Malika says: “Like the poster itself I wanted people to be able to look at the various images without even seeing that shadow so there was a bit of a magical moment when the viewer discovered the trick. Some were easier than others of course but hopefully we manage to get the essence of each of the films and tell a story.” – [Accessed 10th Feb 2016]
In my sketchbook I had the idea of a cigarette box raised at the lid with the Thunderbird soaring in the air. The words that would read alongside of that would be “Smoking Kills!” That was an initial idea however for it to be an artefact `I think there would need to be a series of them. To advance on these ideas we could experiment with the layouts and make use of silhouettes and negative space like in Favre’s work.
Later on thinking of the warning posters that act as a deterrent. I thought of the “Meth. Only Once” adverts.
Taking this idea and mimicking it; I thought of one that could apply to Thelma and Louise. Playing with the words, (Changing meth or murder) I made my own deterrent poster. However I don’t know if this would be considered plagiarism. Maybe ….
When discussing with the team about idea we came up with a few more which we came up with a few more ideas.
Thomas mentioned to us awhile ago that the gun has seen a lot of things, a lot of murder and crimes have been committed using the gun. Whilst meeting up we were reminded of this and thought we could use the gun in some way. They could have a holster for the gun so Thelma and Louise can be more careful when handling it. (since they seemed to be using I a lot they would need one!)
Whilst talking to the group we were talking about Hans Zimmer and the soundtrack of Thelma and Louise. Thinking of the thunderbird and if Thelma and Louise spent they journey in silence. Would they have listened to music on the radio? Would they have had their own mix tape? Jenny had a cool idea of a cassette tape with scenes painted on the film. The only problem is the time and the level of precision that would go into painting the scenes.
During the chase scene the Thunderbird flies through washing line. What if our artifact was the washing line? We could have elements of the chase scene, a gun holster, police badge, clothes from the area. It could have elements of the thunderbird on the washing line, items from their suitcase etc. The entangled mess could symbolise the entangled mess they were in up until the end of the story.
When we were talking we had this idea of the suitcase to resemble their journey. With the outside looking really beat up from the journey as if it was recovered from the wreckage. On a deeper level it could resemble the implicit and the explicit meaning. The outside represents the journey whilst the inside represents something deeper.

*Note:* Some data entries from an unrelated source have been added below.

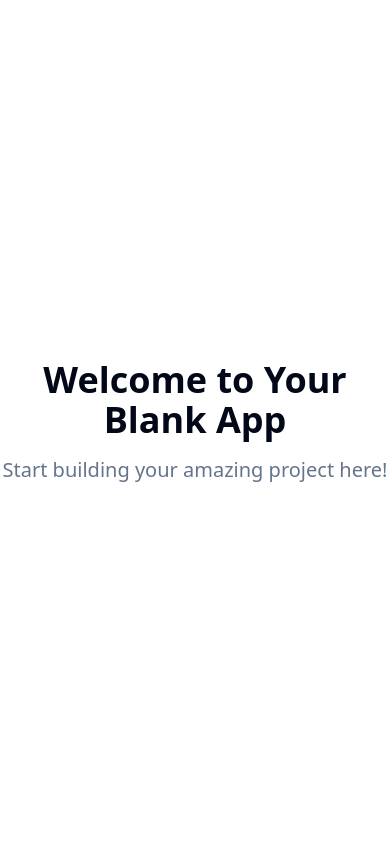
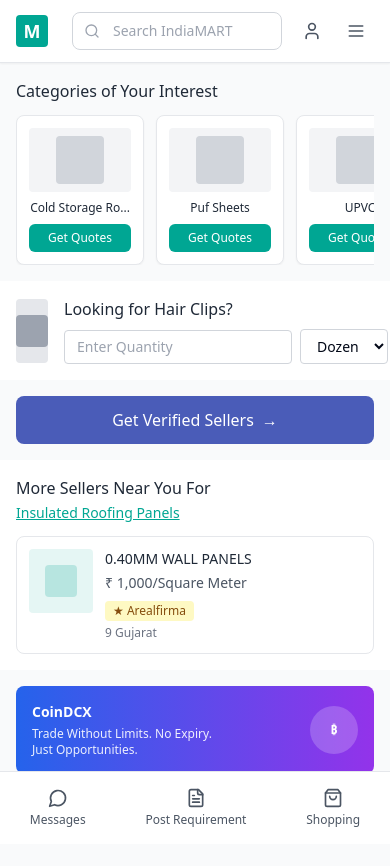
Before and after one commit to sreenivasanp-ops/Calculator_SEO_Pages, a React (Vite) app: page / in a window 390 px wide. Shown: the top 866 px of the page. Before the commit the page ends 844 px from the top, so only its background shows below. Built offline with nearby package versions, Linux system fonts and the light colour scheme.

Commit message:
Implement mobile website design
Replicate the design, elements, and color palette from the provided image.

```diff
--- a/index.html
+++ b/index.html
@@ -1,14 +1,15 @@
+
 <!DOCTYPE html>
 <html lang="en">
   <head>
     <meta charset="UTF-8" />
     <meta name="viewport" content="width=device-width, initial-scale=1.0" />
-    <title>exact-copy-website-mobile</title>
-    <meta name="description" content="Lovable Generated Project" />
-    <meta name="author" content="Lovable" />
+    <title>IndiaMART - B2B Marketplace</title>
+    <meta name="description" content="India's Largest B2B Marketplace for Business Buyers & Sellers" />
+    <meta name="author" content="IndiaMART" />
 
-    <meta property="og:title" content="exact-copy-website-mobile" />
-    <meta property="og:description" content="Lovable Generated Project" />
+    <meta property="og:title" content="IndiaMART - B2B Marketplace" />
+    <meta property="og:description" content="India's Largest B2B Marketplace for Business Buyers & Sellers" />
     <meta property="og:type" content="website" />
     <meta property="og:image" content="https://lovable.dev/opengraph-image-p98pqg.png" />
 
--- /dev/null
+++ b/src/components/BottomNavigation.tsx
@@ -0,0 +1,25 @@
+
+import { MessageCircle, FileText, ShoppingBag } from 'lucide-react';
+
+const BottomNavigation = () => {
+  return (
+    <div className="fixed bottom-0 left-0 right-0 bg-white border-t border-gray-200">
+      <div className="flex items-center justify-around py-2">
+        <button className="flex flex-col items-center py-2 px-4">
+          <MessageCircle className="w-5 h-5 text-gray-600 mb-1" />
+          <span className="text-xs text-gray-600">Messages</span>
+        </button>
+        <button className="flex flex-col items-center py-2 px-4">
+          <FileText className="w-5 h-5 text-gray-600 mb-1" />
+          <span className="text-xs text-gray-600">Post Requirement</span>
+        </button>
+        <button className="flex flex-col items-center py-2 px-4">
+          <ShoppingBag className="w-5 h-5 text-gray-600 mb-1" />
+          <span className="text-xs text-gray-600">Shopping</span>
+        </button>
+      </div>
+    </div>
+  );
+};
+
+export default BottomNavigation;
--- /dev/null
+++ b/src/components/Categories.tsx
@@ -0,0 +1,43 @@
+
+const Categories = () => {
+  const categories = [
+    {
+      title: "Cold Storage Ro...",
+      image: "/lovable-uploads/cb0af07e-c5b7-4086-b4ca-a1627c7fcf72.png",
+      buttonText: "Get Quotes"
+    },
+    {
+      title: "Puf Sheets",
+      image: "/lovable-uploads/cb0af07e-c5b7-4086-b4ca-a1627c7fcf72.png",
+      buttonText: "Get Quotes"
+    },
+    {
+      title: "UPVC",
+      image: "/lovable-uploads/cb0af07e-c5b7-4086-b4ca-a1627c7fcf72.png",
+      buttonText: "Get Quotes"
+    }
+  ];
+
+  return (
+    <div className="px-4 py-4">
+      <h2 className="text-gray-800 font-medium mb-3">Categories of Your Interest</h2>
+      <div className="flex space-x-3 overflow-x-auto">
+        {categories.map((category, index) => (
+          <div key={index} className="flex-shrink-0 w-32">
+            <div className="bg-white rounded-lg shadow-sm border border-gray-200 p-3">
+              <div className="w-full h-16 bg-gray-100 rounded mb-2 flex items-center justify-center">
+                <div className="w-12 h-12 bg-gray-300 rounded"></div>
+              </div>
+              <h3 className="text-xs font-medium text-gray-800 mb-2 text-center">{category.title}</h3>
+              <button className="w-full bg-indiamart-teal text-white text-xs py-1.5 rounded-md font-medium">
+                {category.buttonText}
+              </button>
+            </div>
+          </div>
+        ))}
+      </div>
+    </div>
+  );
+};
+
+export default Categories;
--- /dev/null
+++ b/src/components/CoinDCXBanner.tsx
@@ -0,0 +1,21 @@
+
+const CoinDCXBanner = () => {
+  return (
+    <div className="mx-4 my-4">
+      <div className="bg-gradient-to-r from-blue-600 to-purple-600 rounded-lg p-4 text-white">
+        <div className="flex items-center justify-between">
+          <div>
+            <h3 className="text-sm font-bold mb-1">CoinDCX</h3>
+            <p className="text-xs opacity-90">Trade Without Limits. No Expiry.</p>
+            <p className="text-xs opacity-90">Just Opportunities.</p>
+          </div>
+          <div className="w-12 h-12 bg-white/20 rounded-full flex items-center justify-center">
+            <span className="text-xs font-bold">₿</span>
+          </div>
+        </div>
+      </div>
+    </div>
+  );
+};
+
+export default CoinDCXBanner;
--- /dev/null
+++ b/src/components/HairClips.tsx
@@ -0,0 +1,29 @@
+
+const HairClips = () => {
+  return (
+    <div className="px-4 py-4 bg-white">
+      <div className="flex items-center space-x-4">
+        <div className="w-16 h-16 bg-gray-200 rounded flex items-center justify-center">
+          <div className="w-8 h-8 bg-gray-400 rounded"></div>
+        </div>
+        <div className="flex-1">
+          <h3 className="text-gray-800 font-medium mb-2">Looking for Hair Clips?</h3>
+          <div className="flex items-center space-x-2">
+            <input
+              type="text"
+              placeholder="Enter Quantity"
+              className="flex-1 px-3 py-1.5 border border-gray-300 rounded text-sm"
+            />
+            <select className="px-3 py-1.5 border border-gray-300 rounded text-sm bg-white">
+              <option>Dozen</option>
+              <option>Pieces</option>
+              <option>Kg</option>
+            </select>
+          </div>
+        </div>
+      </div>
+    </div>
+  );
+};
+
+export default HairClips;
--- /dev/null
+++ b/src/components/Header.tsx
@@ -0,0 +1,38 @@
+
+import { Search, Menu, User } from 'lucide-react';
+
+const Header = () => {
+  return (
+    <header className="bg-white shadow-sm border-b border-gray-200">
+      <div className="flex items-center px-4 py-3">
+        <div className="flex items-center">
+          <div className="bg-indiamart-teal w-8 h-8 rounded flex items-center justify-center mr-3">
+            <span className="text-white font-bold text-lg">M</span>
+          </div>
+        </div>
+
+        <div className="flex-1 mx-3">
+          <div className="relative">
+            <Search className="absolute left-3 top-1/2 transform -translate-y-1/2 text-gray-400 w-4 h-4" />
+            <input
+              type="text"
+              placeholder="Search IndiaMART"
+              className="w-full pl-10 pr-4 py-2 border border-gray-300 rounded-lg text-sm focus:outline-none focus:border-indiamart-teal"
+            />
+          </div>
+        </div>
+
+        <div className="flex items-center space-x-2">
+          <button className="p-2">
+            <User className="w-5 h-5 text-gray-600" />
+          </button>
+          <button className="p-2">
+            <Menu className="w-5 h-5 text-gray-600" />
+          </button>
+        </div>
+      </div>
+    </header>
+  );
+};
+
+export default Header;
--- /dev/null
+++ b/src/components/SellersNearYou.tsx
@@ -0,0 +1,31 @@
+
+const SellersNearYou = () => {
+  return (
+    <div className="px-4 py-4 bg-white">
+      <div className="flex items-start justify-between mb-3">
+        <div>
+          <h3 className="text-gray-800 font-medium">More Sellers Near You For</h3>
+          <span className="text-indiamart-teal text-sm font-medium underline">Insulated Roofing Panels</span>
+        </div>
+      </div>
+
+      <div className="bg-white border border-gray-200 rounded-lg p-3">
+        <div className="flex items-start space-x-3">
+          <div className="w-16 h-16 bg-indiamart-teal/10 rounded flex items-center justify-center">
+            <div className="w-8 h-8 bg-indiamart-teal/20 rounded"></div>
+          </div>
+          <div className="flex-1">
+            <h4 className="text-sm font-medium text-gray-800 mb-1">0.40MM WALL PANELS</h4>
+            <p className="text-sm text-gray-600 mb-2">₹ 1,000/Square Meter</p>
+            <div className="flex items-center space-x-1 mb-1">
+              <span className="text-xs bg-yellow-100 text-yellow-800 px-2 py-0.5 rounded">★ Arealfirma</span>
+            </div>
+            <p className="text-xs text-gray-500">9 Gujarat</p>
+          </div>
+        </div>
+      </div>
+    </div>
+  );
+};
+
+export default SellersNearYou;
--- /dev/null
+++ b/src/components/VerifiedSellers.tsx
@@ -0,0 +1,13 @@
+
+const VerifiedSellers = () => {
+  return (
+    <div className="mx-4 my-4">
+      <button className="w-full bg-indiamart-blue text-white py-3 rounded-lg font-medium flex items-center justify-center">
+        Get Verified Sellers
+        <span className="ml-2">→</span>
+      </button>
+    </div>
+  );
+};
+
+export default VerifiedSellers;
--- a/src/pages/Index.tsx
+++ b/src/pages/Index.tsx
@@ -1,12 +1,22 @@
-// Update this page (the content is just a fallback if you fail to update the page)
+
+import Header from '@/components/Header';
+import Categories from '@/components/Categories';
+import HairClips from '@/components/HairClips';
+import VerifiedSellers from '@/components/VerifiedSellers';
+import SellersNearYou from '@/components/SellersNearYou';
+import CoinDCXBanner from '@/components/CoinDCXBanner';
+import BottomNavigation from '@/components/BottomNavigation';
 
 const Index = () => {
   return (
-    <div className="min-h-screen flex items-center justify-center bg-background">
-      <div className="text-center">
-        <h1 className="text-4xl font-bold mb-4">Welcome to Your Blank App</h1>
-        <p className="text-xl text-muted-foreground">Start building your amazing project here!</p>
-      </div>
+    <div className="min-h-screen bg-gray-50 pb-20">
+      <Header />
+      <Categories />
+      <HairClips />
+      <VerifiedSellers />
+      <SellersNearYou />
+      <CoinDCXBanner />
+      <BottomNavigation />
     </div>
   );
 };
--- a/tailwind.config.ts
+++ b/tailwind.config.ts
@@ -1,3 +1,4 @@
+
 import type { Config } from "tailwindcss";
 
 export default {
@@ -61,6 +62,15 @@ export default {
 					'accent-foreground': 'hsl(var(--sidebar-accent-foreground))',
 					border: 'hsl(var(--sidebar-border))',
 					ring: 'hsl(var(--sidebar-ring))'
+				},
+				indiamart: {
+					teal: '#00a693',
+					'teal-dark': '#008a7b',
+					orange: '#ff6d00',
+					blue: '#4a5cb8',
+					'blue-dark': '#3a4a98',
+					gray: '#f8f9fa',
+					'gray-dark': '#6c757d'
 				}
 			},
 			borderRadius: {
```
Also changed, not shown: public/lovable-uploads/cb0af07e-c5b7-4086-b4ca-a1627c7fcf72.png (added).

One thing I noticed is that the appearance of Thelma and Louise deteriorates through the film. At the start Thelma is wearing white to display innocence and even after the shooting tries to reclaim her vanity with brushing her hair. Through the movie Thelma’s tight curls loosen and Louise throws out her lips stick. maybe symbolising the quest for being something more than vanity alongside freedom. Various ideas coming from this idea are quite small:
- cosmetics bag acting the same way as the suitcase.
- The dashboard of the Thunderbird where they use the mirror to refresh their lipstick and check their hair.
We decided to think upon the ideas and see what stand out to us during the week.